YANGON - Army-ruled Myanmar opened the trial of opposition leader Aung San Suu Kyi on Wednesday in an apparent bid to calm growing international outrage at the regime and its latest crackdown on the Nobel Peace laureate.
Suu Kyi appeared healthy and confident during the 45-minute hearing watched by some 30 diplomats and a handful of Burmese journalists on the third day of her trial inside Yangon's notorious Insein Central Prison.
The 63-year-old, known affectionately as The Lady by her supporters, faces up to five years in jail if found guilty of breaking the terms of her latest house arrest.
Thank you very much for coming and for your support, Suu Kyi, dressed in a pink blouse and maroon-colored tied skirt, known as a longhi, told the diplomats after the hearing.
I hope to meet you in better days, she said, smiling, before female police officers escorted her out of the court.
She was to meet privately with diplomats from Russia, Thailand and Singapore at her prison guest house later.
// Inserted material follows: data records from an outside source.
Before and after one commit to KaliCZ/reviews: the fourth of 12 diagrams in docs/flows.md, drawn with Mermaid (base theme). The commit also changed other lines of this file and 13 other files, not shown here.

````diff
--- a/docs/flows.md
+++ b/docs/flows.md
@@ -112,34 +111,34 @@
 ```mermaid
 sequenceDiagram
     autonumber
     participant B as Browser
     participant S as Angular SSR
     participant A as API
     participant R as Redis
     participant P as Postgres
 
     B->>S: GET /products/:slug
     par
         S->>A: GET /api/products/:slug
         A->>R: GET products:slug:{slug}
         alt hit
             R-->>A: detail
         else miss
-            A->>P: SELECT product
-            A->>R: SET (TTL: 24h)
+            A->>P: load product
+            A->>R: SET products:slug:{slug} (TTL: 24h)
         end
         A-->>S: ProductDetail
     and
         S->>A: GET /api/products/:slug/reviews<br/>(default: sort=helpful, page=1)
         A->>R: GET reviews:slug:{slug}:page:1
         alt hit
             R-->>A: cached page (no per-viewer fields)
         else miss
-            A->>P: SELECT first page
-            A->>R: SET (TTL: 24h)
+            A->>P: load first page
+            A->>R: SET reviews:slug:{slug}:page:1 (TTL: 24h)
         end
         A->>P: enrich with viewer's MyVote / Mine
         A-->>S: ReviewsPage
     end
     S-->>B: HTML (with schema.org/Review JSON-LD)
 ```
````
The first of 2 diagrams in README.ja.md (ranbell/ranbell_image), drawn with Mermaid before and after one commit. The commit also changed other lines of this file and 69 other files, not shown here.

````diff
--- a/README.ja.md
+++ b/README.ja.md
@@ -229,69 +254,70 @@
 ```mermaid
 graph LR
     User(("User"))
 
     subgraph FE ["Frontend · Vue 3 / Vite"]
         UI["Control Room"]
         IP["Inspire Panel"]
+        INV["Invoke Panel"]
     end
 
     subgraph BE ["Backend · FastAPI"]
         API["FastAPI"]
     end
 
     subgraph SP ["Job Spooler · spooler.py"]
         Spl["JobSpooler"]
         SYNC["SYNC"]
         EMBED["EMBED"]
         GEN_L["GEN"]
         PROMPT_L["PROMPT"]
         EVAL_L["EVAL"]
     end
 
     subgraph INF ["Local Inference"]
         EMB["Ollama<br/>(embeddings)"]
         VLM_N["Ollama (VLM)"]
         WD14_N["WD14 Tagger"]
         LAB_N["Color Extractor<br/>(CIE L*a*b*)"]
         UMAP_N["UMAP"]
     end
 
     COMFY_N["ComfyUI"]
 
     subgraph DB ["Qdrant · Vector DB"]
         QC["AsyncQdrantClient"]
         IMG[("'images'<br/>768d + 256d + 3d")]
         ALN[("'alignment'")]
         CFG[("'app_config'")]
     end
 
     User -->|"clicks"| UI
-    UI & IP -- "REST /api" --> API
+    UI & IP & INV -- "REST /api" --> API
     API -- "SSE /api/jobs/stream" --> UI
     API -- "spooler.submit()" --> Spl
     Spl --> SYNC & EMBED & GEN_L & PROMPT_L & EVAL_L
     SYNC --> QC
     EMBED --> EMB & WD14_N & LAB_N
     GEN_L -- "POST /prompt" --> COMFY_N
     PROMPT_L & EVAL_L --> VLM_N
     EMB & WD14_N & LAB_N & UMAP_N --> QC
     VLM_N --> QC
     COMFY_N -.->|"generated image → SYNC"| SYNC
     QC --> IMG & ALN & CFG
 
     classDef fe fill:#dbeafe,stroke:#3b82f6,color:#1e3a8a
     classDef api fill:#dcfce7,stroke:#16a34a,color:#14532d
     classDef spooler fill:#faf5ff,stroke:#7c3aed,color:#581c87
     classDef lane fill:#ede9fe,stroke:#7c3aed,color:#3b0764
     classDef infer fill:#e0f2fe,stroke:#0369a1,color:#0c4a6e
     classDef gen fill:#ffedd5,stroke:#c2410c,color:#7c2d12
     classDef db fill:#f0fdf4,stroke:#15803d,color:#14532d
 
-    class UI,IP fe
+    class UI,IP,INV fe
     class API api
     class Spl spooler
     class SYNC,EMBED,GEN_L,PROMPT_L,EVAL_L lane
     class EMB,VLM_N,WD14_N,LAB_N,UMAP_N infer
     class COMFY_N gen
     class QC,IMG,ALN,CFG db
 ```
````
It was not clear if the trial would be open on Thursday.
The case against Suu Kyi, accused of violating her house arrest after an uninvited American intruder swam to her lakeside home two weeks ago, has outraged the West and triggered threats of new sanctions against the regime.
Even Myanmar's usually acquiescent neighbors have issued a rare rebuke to the generals.
The Association of South East Asian Nations (ASEAN), setting aside its mantra of non-interference, said the trial had put the honor and credibility of its troublesome member at stake.
However, Wednesday's gesture of transparency is unlikely to dampen condemnation of a trial based on what many see as trumped-up charges to keep the charismatic Suu Kyi in detention through elections in 2010.
Mark Canning, Britain's ambassador to Myanmar, said he saw little evidence that Suu Kyi was receiving a fair trial.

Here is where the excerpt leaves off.